(Data excerpts)
# # # # #
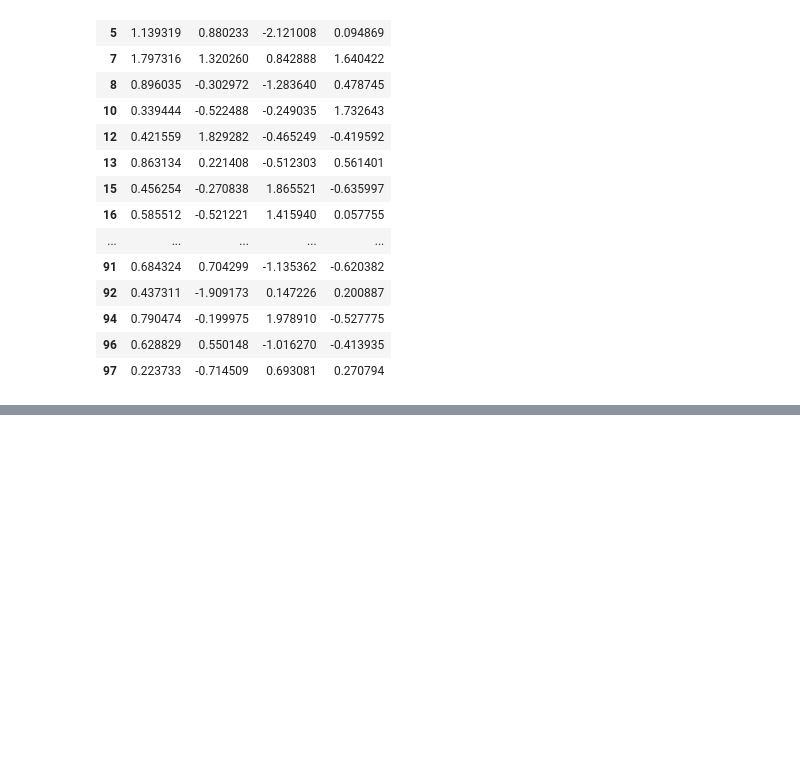
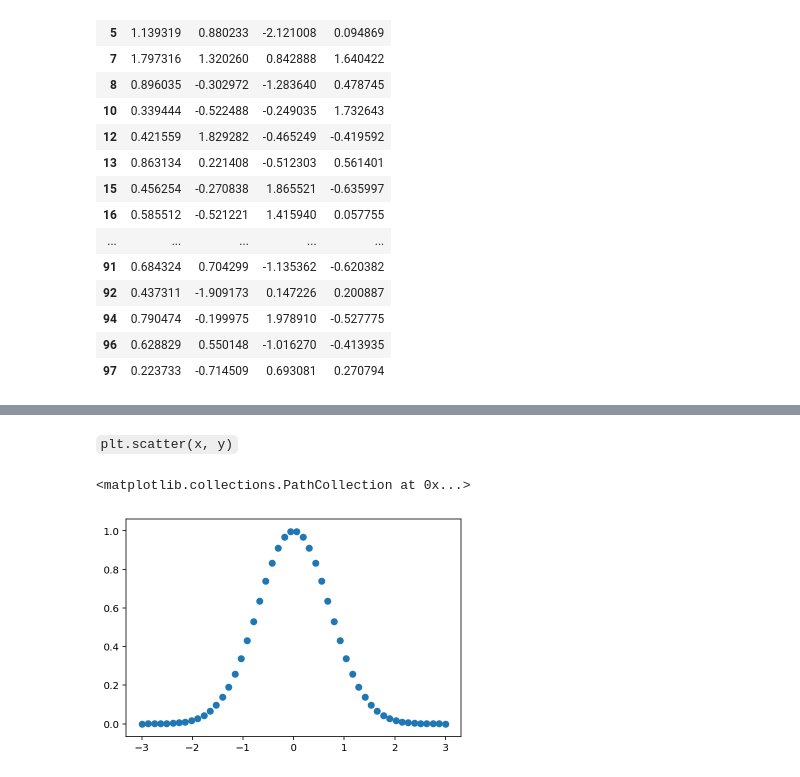
Before and after one commit to jephianlin/math599env, a Jupyter notebook: 1030.ipynb, the cells around one changed output, grey strips where cells are left out. Cells and saved outputs as stored; diff of their text form; code cells hidden in the pictures; blank space fills up the shorter version.

```diff
--- a/1030.ipynb
+++ b/1030.ipynb
@@ -316,0 +329,9 @@ df.query(' A > 0 ')
+# %% [markdown]
+`plt.scatter(x, y)`
+# %%
+x = np.linspace(-3,3,50)
+y = np.exp(-x**2)
+plt.scatter(x, y)
+# %% [output]
+<matplotlib.collections.PathCollection at 0x...>
+[figure, added]
```
Also changed, not shown: parts of 6 cells of this notebook.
# # # # #
- Problem to work on -
Every line of the data above should be returned exactly, with the pictures removed.

- Result of this task -
Before and after one commit to jephianlin/math599env, a Jupyter notebook: 1030.ipynb, the cells around one changed output, grey strips where cells are left out. Cells and saved outputs as stored; diff of their text form; code cells hidden in the pictures; blank space fills up the shorter version.

```diff
--- a/1030.ipynb
+++ b/1030.ipynb
@@ -316,0 +329,9 @@ df.query(' A > 0 ')
+# %% [markdown]
+`plt.scatter(x, y)`
+# %%
+x = np.linspace(-3,3,50)
+y = np.exp(-x**2)
+plt.scatter(x, y)
+# %% [output]
+<matplotlib.collections.PathCollection at 0x...>
+[figure, added]
```
Also changed, not shown: parts of 6 cells of this notebook.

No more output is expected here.